*WHAT THIS TASK INVOLVES:*
Bring together every line in the data that includes "scss".
Top of TASK INPUT
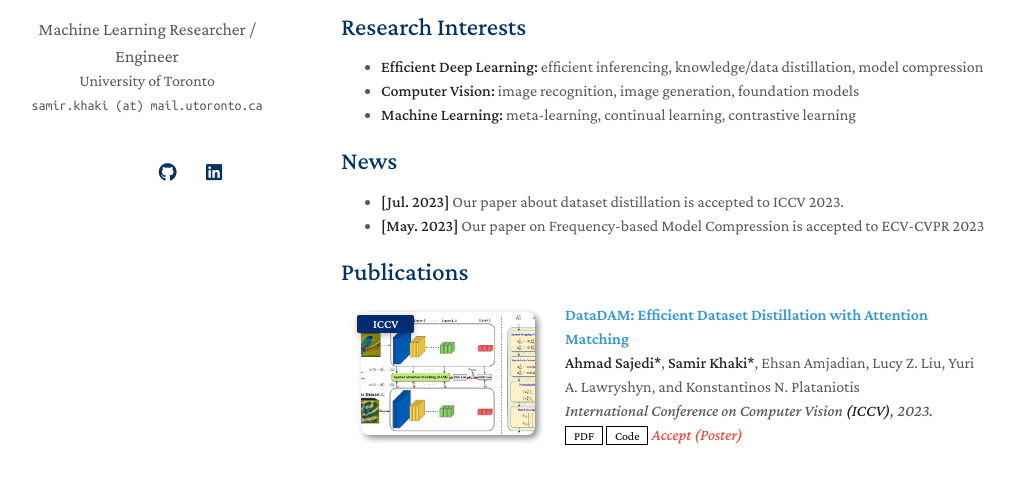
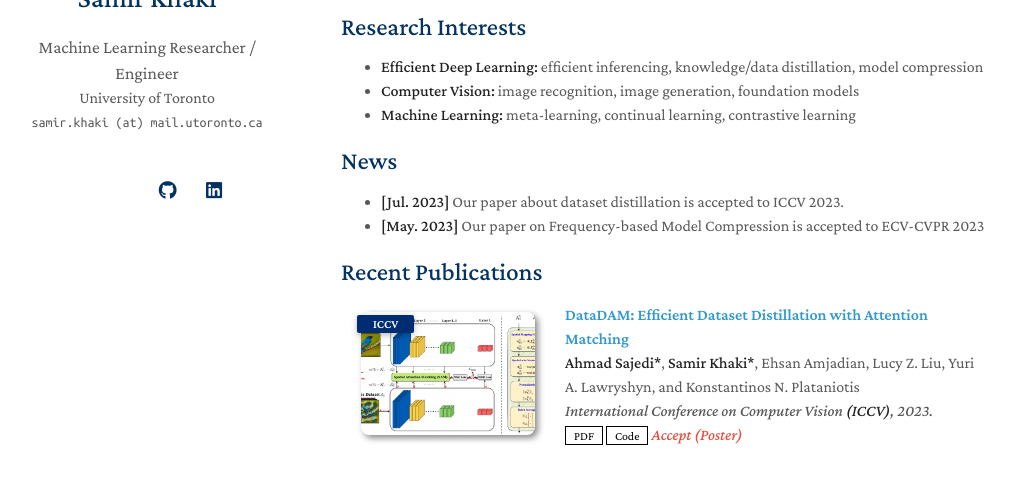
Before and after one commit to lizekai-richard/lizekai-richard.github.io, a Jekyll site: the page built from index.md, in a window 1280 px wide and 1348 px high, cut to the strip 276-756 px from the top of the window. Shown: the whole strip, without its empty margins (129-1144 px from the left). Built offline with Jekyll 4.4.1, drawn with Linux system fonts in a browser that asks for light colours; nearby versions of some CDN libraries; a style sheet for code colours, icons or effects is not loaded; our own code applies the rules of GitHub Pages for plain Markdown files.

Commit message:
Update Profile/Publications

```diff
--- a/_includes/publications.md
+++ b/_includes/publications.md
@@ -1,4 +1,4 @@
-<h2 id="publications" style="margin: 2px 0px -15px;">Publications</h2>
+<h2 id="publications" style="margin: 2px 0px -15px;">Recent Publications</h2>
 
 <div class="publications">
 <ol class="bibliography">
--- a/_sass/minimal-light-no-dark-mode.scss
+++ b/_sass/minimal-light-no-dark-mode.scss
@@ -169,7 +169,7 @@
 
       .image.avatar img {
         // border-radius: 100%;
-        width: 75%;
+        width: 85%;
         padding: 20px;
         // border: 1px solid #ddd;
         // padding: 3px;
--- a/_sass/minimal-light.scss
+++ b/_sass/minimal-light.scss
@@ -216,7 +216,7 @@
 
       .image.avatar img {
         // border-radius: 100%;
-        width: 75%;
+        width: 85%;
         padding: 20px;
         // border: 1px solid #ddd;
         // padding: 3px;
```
Bottom of TASK INPUT
Top of TASK INPUT
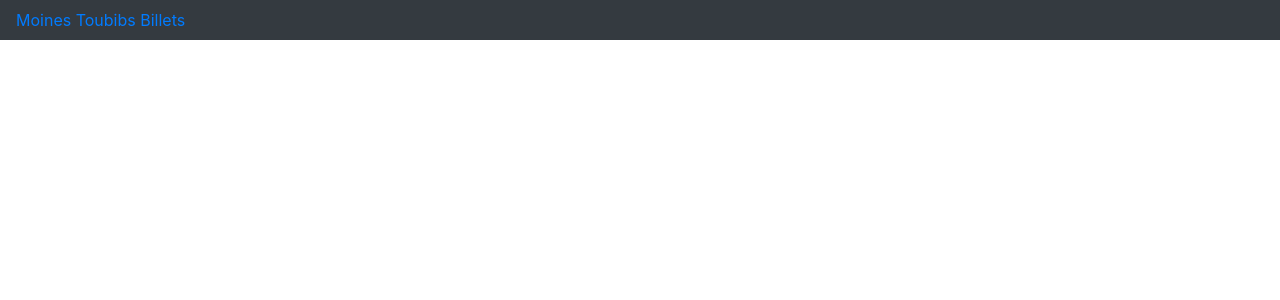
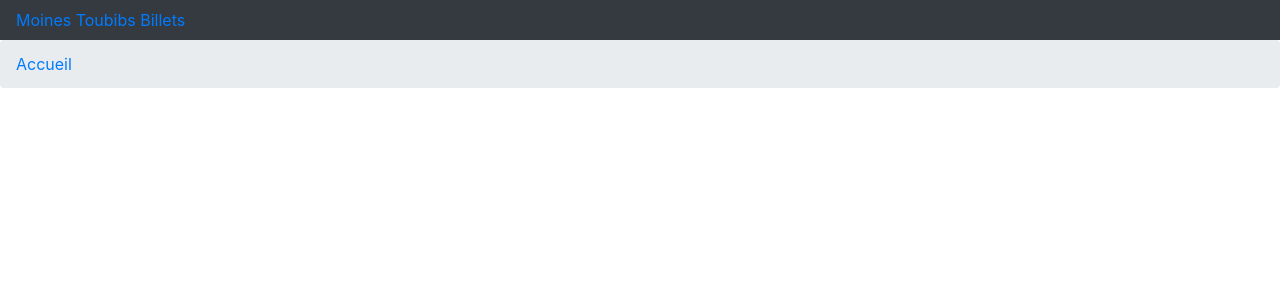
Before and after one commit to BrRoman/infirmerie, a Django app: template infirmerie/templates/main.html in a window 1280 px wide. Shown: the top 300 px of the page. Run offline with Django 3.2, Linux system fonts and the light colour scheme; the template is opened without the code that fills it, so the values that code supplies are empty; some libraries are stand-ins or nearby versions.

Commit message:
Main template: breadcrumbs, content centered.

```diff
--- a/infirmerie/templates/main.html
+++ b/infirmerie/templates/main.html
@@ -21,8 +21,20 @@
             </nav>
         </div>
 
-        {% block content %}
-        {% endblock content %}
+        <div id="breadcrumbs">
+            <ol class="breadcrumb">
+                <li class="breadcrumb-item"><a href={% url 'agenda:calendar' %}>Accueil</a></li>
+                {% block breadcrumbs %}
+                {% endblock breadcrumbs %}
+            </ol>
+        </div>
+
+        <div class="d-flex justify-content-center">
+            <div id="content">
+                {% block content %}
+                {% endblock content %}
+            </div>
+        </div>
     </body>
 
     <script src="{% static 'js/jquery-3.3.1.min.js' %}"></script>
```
Bottom of TASK INPUT
Top of TASK INPUT
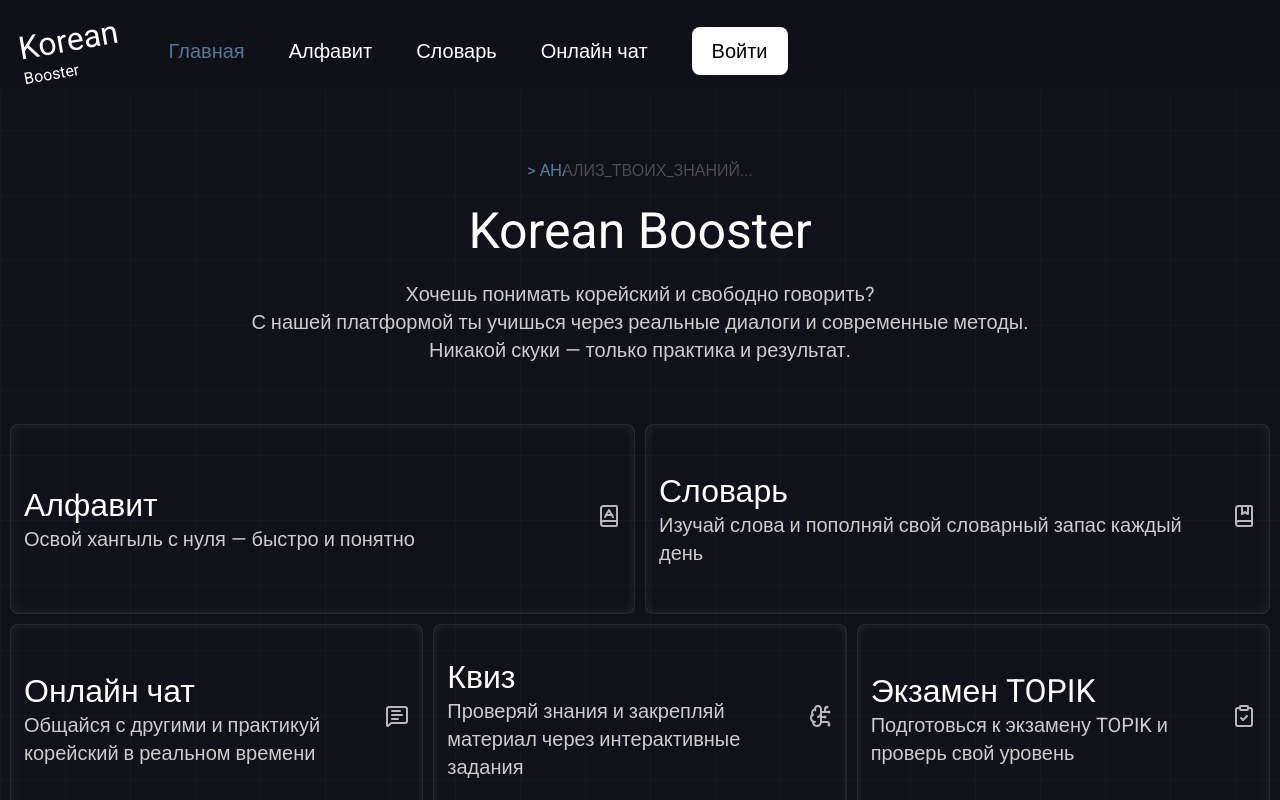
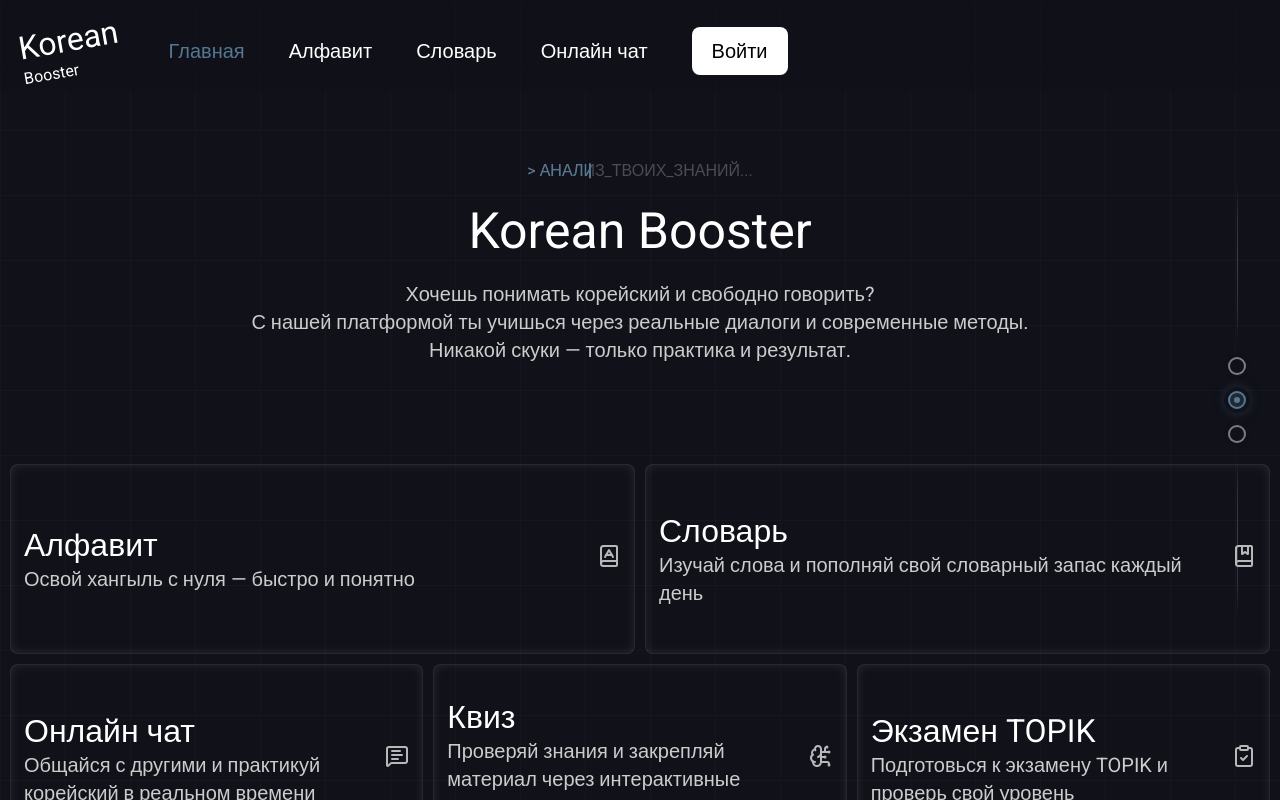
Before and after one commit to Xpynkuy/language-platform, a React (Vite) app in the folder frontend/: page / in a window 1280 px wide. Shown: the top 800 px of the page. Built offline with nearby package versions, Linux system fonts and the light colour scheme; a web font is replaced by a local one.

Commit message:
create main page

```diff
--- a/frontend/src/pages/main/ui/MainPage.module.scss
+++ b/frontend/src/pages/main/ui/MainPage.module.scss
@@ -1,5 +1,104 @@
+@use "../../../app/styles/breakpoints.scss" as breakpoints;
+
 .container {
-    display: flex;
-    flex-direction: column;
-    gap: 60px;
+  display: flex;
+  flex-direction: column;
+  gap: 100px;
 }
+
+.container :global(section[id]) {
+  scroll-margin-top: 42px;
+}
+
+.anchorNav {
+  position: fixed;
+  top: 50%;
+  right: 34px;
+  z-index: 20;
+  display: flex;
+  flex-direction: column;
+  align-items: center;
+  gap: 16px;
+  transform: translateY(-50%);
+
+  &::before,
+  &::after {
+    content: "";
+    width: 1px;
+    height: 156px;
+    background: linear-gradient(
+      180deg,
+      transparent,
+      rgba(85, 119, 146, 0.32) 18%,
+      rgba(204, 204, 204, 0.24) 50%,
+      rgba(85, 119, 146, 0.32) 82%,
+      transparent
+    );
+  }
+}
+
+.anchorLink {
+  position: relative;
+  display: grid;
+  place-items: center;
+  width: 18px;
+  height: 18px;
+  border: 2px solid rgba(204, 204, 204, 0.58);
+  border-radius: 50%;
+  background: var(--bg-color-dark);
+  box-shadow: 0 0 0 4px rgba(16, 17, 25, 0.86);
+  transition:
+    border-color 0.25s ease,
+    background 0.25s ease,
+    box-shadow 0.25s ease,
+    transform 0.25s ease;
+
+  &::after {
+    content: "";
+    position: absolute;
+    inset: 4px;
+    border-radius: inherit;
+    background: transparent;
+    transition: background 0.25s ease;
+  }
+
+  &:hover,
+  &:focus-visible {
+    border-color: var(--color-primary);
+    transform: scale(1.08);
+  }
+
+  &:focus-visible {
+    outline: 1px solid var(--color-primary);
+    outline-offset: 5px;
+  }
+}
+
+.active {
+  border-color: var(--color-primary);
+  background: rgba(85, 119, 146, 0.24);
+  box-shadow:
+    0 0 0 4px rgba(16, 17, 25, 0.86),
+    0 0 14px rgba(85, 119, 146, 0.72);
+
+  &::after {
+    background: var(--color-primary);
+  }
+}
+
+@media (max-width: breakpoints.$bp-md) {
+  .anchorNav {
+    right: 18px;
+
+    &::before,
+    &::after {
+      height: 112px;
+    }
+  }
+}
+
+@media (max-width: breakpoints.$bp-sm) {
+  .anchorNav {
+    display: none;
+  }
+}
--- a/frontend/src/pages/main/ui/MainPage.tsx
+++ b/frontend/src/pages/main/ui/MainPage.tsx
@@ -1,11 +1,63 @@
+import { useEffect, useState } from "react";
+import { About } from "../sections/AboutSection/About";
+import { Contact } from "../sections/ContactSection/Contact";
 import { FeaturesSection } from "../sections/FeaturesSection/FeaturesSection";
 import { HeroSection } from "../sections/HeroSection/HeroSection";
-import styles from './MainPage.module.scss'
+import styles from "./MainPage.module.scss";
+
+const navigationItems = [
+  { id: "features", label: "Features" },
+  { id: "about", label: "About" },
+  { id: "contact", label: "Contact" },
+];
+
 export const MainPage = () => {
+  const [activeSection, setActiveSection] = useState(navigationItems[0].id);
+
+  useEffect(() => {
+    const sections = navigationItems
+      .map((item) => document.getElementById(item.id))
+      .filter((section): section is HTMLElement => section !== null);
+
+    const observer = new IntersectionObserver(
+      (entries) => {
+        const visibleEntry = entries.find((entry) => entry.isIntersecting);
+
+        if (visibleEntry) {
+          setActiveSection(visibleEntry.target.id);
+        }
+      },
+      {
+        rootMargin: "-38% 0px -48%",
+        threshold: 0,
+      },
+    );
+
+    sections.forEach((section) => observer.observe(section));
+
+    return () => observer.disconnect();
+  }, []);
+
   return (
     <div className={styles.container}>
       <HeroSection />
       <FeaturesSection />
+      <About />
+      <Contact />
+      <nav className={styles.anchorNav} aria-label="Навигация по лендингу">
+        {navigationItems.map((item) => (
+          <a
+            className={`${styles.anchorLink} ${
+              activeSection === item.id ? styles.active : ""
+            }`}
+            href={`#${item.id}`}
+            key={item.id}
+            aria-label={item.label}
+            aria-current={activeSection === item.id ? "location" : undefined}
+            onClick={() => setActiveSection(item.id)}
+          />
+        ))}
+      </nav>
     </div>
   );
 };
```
Bottom of TASK INPUT
*EXPECTED OUTPUT:*
--- a/_sass/minimal-light-no-dark-mode.scss
+++ b/_sass/minimal-light-no-dark-mode.scss
--- a/_sass/minimal-light.scss
+++ b/_sass/minimal-light.scss
--- a/frontend/src/pages/main/ui/MainPage.module.scss
+++ b/frontend/src/pages/main/ui/MainPage.module.scss
+@use "../../../app/styles/breakpoints.scss" as breakpoints;
-import styles from './MainPage.module.scss'
+import styles from "./MainPage.module.scss";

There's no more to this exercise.